I pray as you mull over this posting that you will be provoked to thinking about your current position. If there is anything you have read that sparks a question, please know that there i
s another posting coming shortly but as long as the dialogue is civil, the question will be "entertained."

What is the Kalam Cosmological Argument?

In the last post, I gave you an idea of the cosmological arguments. There are many kinds of arguments for the existence of God, in the realm of cosmology, however this one is the most popular. It is called, the "kalam cosmological argument."  What does it say?

Kalam cosmological argument: The Arabic word kalam literally means "speech," but came to denote a certain type of philosophical theology--a type containing demonstrations that the world could not be infinitely old and must therefore have been created by God. This sort of demonstration has had a long and wide appeal among both Christians and Muslims. Its form is simple and straightforward.

1. Whatever begins to exist has a cause for its coming into being.
2. The universe began to exist.
3. Therefore, the universe has a cause for its coming into being.[1]

Stephen Evans defines it as a version of the first cause argument for God's reality, developed by Islamic thinkers, which claims that the world must have had a beginning and that God must exist as the cause of that beginning. This argument was revived in the late twentieth century, and is presently  being defended and expounded upon by William Lane Craig. (Source: C. Stephen Evans, Pocket Dictionary of Apologetics: Apologetics & Philosophy of Religion. Downers Grove: InterVarsity Press, 2002. s.v. "kalam cosmological argument".)
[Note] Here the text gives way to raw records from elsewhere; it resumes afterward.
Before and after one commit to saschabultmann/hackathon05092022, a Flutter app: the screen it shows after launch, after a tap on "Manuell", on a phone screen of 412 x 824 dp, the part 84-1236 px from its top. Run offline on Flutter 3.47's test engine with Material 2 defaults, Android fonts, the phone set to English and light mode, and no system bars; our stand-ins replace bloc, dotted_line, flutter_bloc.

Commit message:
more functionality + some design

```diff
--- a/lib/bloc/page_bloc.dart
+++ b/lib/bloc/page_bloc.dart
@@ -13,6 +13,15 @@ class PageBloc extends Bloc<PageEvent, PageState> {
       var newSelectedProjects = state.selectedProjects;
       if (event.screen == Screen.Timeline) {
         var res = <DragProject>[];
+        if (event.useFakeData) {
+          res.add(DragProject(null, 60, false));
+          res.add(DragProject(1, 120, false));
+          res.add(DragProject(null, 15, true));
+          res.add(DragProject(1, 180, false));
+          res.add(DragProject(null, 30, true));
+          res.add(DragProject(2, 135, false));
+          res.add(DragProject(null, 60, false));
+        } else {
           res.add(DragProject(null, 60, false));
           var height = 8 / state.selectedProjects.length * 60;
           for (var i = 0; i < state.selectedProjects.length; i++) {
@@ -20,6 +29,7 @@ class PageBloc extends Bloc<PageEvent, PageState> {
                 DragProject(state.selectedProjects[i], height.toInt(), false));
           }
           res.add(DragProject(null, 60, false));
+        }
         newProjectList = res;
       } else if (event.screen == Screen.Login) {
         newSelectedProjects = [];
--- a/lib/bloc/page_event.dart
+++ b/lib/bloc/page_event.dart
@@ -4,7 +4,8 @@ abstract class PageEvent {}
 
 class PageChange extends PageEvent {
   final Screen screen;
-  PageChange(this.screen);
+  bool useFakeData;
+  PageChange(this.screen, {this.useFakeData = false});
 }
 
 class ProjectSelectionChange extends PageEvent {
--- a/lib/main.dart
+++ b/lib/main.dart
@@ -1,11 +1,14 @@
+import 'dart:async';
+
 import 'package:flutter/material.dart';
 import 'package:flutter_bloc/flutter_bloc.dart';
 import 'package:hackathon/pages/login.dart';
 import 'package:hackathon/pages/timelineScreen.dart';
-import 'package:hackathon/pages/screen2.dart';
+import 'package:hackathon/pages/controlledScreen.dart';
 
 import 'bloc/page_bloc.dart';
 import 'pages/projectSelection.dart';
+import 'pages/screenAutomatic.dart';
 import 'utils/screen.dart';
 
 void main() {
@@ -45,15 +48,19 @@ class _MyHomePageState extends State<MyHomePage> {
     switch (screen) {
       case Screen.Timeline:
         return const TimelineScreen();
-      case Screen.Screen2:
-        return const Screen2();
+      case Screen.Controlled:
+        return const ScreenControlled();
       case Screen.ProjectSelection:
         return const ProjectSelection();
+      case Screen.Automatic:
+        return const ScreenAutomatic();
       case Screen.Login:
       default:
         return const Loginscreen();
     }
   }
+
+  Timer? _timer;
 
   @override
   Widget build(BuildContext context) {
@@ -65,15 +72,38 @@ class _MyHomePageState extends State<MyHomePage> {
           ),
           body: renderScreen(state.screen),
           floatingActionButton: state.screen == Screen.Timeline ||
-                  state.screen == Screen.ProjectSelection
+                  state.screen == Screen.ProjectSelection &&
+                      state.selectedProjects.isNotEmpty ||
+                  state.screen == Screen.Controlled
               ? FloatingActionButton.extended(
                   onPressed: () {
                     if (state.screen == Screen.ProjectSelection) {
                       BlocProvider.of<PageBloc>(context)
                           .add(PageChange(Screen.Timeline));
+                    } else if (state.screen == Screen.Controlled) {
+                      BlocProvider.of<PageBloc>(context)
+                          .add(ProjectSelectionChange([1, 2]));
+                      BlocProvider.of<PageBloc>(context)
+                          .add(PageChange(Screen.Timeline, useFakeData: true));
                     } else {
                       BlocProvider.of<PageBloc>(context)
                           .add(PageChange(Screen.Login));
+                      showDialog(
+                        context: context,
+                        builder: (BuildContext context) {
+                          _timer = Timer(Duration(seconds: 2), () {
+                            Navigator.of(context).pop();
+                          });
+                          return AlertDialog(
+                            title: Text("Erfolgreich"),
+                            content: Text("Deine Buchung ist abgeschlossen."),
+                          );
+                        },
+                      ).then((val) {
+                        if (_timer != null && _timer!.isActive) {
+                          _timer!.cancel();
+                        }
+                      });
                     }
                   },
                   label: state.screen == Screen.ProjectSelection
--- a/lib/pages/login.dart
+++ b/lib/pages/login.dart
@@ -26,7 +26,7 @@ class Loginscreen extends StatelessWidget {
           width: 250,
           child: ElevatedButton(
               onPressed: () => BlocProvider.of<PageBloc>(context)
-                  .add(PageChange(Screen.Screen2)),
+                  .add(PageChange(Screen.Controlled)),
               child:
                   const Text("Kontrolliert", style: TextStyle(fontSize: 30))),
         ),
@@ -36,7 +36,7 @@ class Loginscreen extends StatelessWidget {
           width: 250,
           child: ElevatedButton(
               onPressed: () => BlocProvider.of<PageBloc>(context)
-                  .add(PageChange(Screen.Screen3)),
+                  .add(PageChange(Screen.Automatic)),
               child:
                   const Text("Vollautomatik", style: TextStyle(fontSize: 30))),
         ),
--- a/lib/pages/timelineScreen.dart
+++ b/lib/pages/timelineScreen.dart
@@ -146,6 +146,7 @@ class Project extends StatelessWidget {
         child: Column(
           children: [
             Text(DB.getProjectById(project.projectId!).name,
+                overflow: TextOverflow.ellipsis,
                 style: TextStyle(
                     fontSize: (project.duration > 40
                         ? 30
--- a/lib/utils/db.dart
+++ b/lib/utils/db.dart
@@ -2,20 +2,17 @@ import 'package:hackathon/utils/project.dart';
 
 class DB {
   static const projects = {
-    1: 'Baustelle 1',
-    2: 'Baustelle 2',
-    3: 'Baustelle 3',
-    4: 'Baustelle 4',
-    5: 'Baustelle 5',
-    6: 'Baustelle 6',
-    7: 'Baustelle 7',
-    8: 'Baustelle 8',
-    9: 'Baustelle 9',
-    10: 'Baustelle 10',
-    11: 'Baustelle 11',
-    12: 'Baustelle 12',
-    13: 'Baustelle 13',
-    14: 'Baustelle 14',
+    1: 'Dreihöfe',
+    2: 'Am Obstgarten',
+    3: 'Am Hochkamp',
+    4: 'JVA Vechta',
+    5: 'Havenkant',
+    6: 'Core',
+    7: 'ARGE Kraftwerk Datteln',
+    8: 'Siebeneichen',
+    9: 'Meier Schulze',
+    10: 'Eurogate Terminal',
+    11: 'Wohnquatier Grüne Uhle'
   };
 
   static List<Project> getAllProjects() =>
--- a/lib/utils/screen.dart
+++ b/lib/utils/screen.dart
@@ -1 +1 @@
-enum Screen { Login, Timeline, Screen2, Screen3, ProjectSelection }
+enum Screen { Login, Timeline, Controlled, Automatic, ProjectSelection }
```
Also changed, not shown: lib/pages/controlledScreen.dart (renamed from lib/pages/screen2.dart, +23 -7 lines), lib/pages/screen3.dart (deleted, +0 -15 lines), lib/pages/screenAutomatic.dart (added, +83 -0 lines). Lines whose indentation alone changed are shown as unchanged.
[1] Peter Kreeft and Paul Tacelli, Handbook for Christian Apologetics (CD Version by Digital Fish), s.v. Kalam argument